For such basic needs, any one from the three will do the job, as long as the hardware is supported.
Given that you need to use WiFi, if FreeBSD doesn't support your WiFi card, and you don't want to (or can't) replace it by a supported one, I'd skip FreeBSD. Relying on an external WiFi adapter on a laptop in 2021 is somewhat... frustrating, especially if you don't have a particular reason to run an OS that would require that. At least it would be to me.
You told about NetBSD lacking hardware support, but did you actually try it? What wasn't working? I have hardware that works with NetBSD but doesn't with FreeBSD, and the opposite too. It really depends.

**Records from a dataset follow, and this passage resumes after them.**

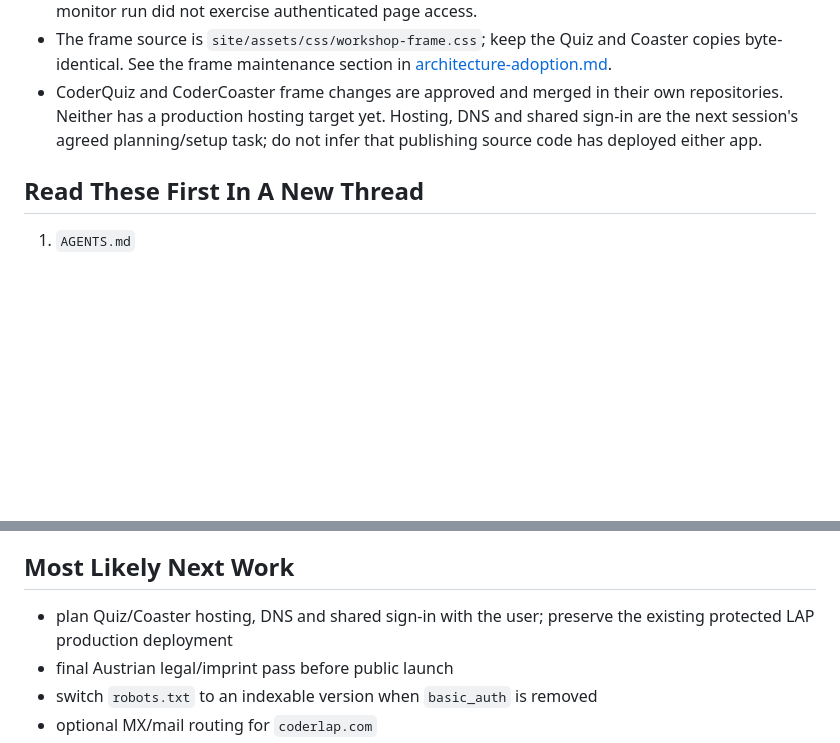
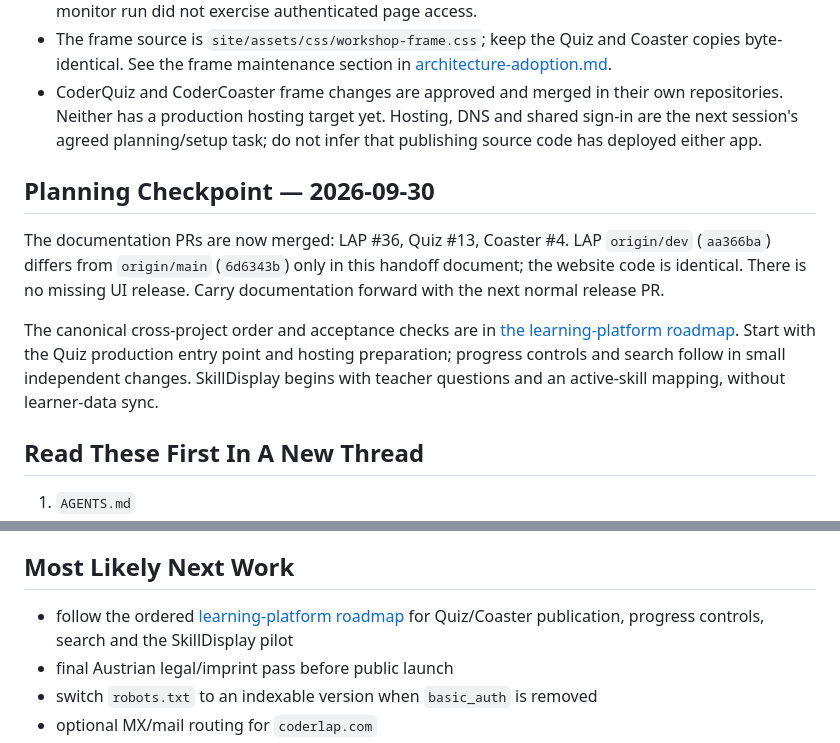
Before and after one commit to goAuD/CoderLAP, a Markdown page: docs/project/next-thread-handoff.md, 2 parts joined by grey strips. Rendered like a GitHub page; blank space fills up the shorter version.

Commit message:
docs: plan learning platform delivery and progress work

```diff
--- a/docs/project/next-thread-handoff.md
+++ b/docs/project/next-thread-handoff.md
@@ -61,6 +61,19 @@ Last updated: `2026-09-11`
   shared sign-in are the next session's agreed planning/setup task; do not infer
   that publishing source code has deployed either app.
 
+## Planning Checkpoint — 2026-09-30
+
+The documentation PRs are now merged: LAP #36, Quiz #13, Coaster #4.
+LAP `origin/dev` (`aa366ba`) differs from `origin/main` (`6d6343b`) only in
+this handoff document; the website code is identical. There is no missing UI
+release. Carry documentation forward with the next normal release PR.
+
+The canonical cross-project order and acceptance checks are in
+[the learning-platform roadmap](../plans/2026-09-30-learning-platform-roadmap.md).
+Start with the Quiz production entry point and hosting preparation; progress
+controls and search follow in small independent changes. SkillDisplay begins
+with teacher questions and an active-skill mapping, without learner-data sync.
+
 ## Read These First In A New Thread
 
 1. `AGENTS.md`
@@ -116,8 +129,8 @@ such as `8001` and use the matching URL.
 
 ## Most Likely Next Work
 
-- plan Quiz/Coaster hosting, DNS and shared sign-in with the user; preserve the
-  existing protected LAP production deployment
+- follow the ordered [learning-platform roadmap](../plans/2026-09-30-learning-platform-roadmap.md)
+  for Quiz/Coaster publication, progress controls, search and the SkillDisplay pilot
 - final Austrian legal/imprint pass before public launch
 - switch `robots.txt` to an indexable version when `basic_auth` is removed
 - optional MX/mail routing for `coderlap.com`
```
Also changed, not shown: other parts of docs/project/next-thread-handoff.md (+1 -1 lines), docs/plans/2026-09-30-learning-platform-roadmap.md (added, +125 -0 lines), docs/project/architecture-adoption.md (+2 -1 lines).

Anyway, I think in your case I'd go for OpenBSD. It's the easiest to get up and running, it's well documented, and it's a system that does feel a lot cohesive and integrated, more so than other BSDs in my opinion. The developers have strong guidelines and don't make compromises. As a result, it's also less flexible: you're expected to stick to the defaults as much as possible, there is much less software ported, no bluetooth, no journaling filesystems, etc.